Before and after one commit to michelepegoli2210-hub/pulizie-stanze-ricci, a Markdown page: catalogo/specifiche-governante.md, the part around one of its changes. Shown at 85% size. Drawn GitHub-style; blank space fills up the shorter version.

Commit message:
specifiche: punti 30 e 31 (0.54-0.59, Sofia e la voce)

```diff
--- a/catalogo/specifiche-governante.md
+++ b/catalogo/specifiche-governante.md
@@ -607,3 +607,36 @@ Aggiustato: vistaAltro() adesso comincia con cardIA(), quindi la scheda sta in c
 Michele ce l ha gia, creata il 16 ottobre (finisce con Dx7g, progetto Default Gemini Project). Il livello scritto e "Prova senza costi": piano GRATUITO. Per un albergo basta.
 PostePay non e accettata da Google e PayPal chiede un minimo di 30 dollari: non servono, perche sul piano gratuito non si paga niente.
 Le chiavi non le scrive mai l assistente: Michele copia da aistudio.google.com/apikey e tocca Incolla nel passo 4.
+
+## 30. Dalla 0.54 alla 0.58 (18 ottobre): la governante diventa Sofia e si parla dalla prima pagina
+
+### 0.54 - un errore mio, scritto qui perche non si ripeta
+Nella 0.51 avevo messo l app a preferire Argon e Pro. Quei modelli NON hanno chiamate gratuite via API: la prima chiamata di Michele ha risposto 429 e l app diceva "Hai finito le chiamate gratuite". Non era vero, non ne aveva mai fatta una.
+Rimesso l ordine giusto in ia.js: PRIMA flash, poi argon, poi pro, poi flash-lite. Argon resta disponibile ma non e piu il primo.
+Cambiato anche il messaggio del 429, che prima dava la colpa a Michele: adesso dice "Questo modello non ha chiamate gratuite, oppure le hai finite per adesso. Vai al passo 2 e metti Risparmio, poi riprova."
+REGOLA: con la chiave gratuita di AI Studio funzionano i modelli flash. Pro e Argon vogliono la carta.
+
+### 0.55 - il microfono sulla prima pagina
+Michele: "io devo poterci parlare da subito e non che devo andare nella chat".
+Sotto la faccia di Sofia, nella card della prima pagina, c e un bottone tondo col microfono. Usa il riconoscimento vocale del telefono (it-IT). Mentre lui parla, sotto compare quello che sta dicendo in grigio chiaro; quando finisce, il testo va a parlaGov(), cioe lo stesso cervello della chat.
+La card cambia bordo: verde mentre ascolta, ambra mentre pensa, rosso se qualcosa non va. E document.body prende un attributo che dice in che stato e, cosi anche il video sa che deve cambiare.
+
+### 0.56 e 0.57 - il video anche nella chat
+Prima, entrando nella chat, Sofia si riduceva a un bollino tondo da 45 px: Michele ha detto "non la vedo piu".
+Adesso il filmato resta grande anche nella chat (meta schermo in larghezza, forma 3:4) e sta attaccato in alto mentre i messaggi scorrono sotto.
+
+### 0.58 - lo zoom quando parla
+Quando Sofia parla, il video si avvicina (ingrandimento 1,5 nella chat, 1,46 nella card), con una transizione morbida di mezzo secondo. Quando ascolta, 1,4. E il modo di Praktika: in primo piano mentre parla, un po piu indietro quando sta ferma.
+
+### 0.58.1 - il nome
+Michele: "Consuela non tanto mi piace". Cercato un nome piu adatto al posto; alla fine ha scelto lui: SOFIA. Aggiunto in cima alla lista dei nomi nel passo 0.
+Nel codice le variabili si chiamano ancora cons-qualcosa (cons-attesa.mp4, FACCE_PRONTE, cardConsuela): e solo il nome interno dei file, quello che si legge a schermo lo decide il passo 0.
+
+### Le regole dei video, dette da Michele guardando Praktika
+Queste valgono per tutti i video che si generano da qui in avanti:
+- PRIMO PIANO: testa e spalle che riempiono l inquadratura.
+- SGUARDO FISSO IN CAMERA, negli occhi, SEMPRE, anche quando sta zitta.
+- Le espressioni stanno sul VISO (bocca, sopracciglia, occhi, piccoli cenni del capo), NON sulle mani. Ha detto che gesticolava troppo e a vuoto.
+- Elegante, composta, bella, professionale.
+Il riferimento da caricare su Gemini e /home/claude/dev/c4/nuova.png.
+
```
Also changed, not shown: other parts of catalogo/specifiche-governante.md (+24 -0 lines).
──────────
§ INSTRUCTIONS TO FOLLOW: In the data above, find each line that has the word "schermo" and copy it out.

§ EXERCISE RESPONSE:
+Adesso il filmato resta grande anche nella chat (meta schermo in larghezza, forma 3:4) e sta attaccato in alto mentre i messaggi scorrono sotto.
+Nel codice le variabili si chiamano ancora cons-qualcosa (cons-attesa.mp4, FACCE_PRONTE, cardConsuela): e solo il nome interno dei file, quello che si legge a schermo lo decide il passo 0.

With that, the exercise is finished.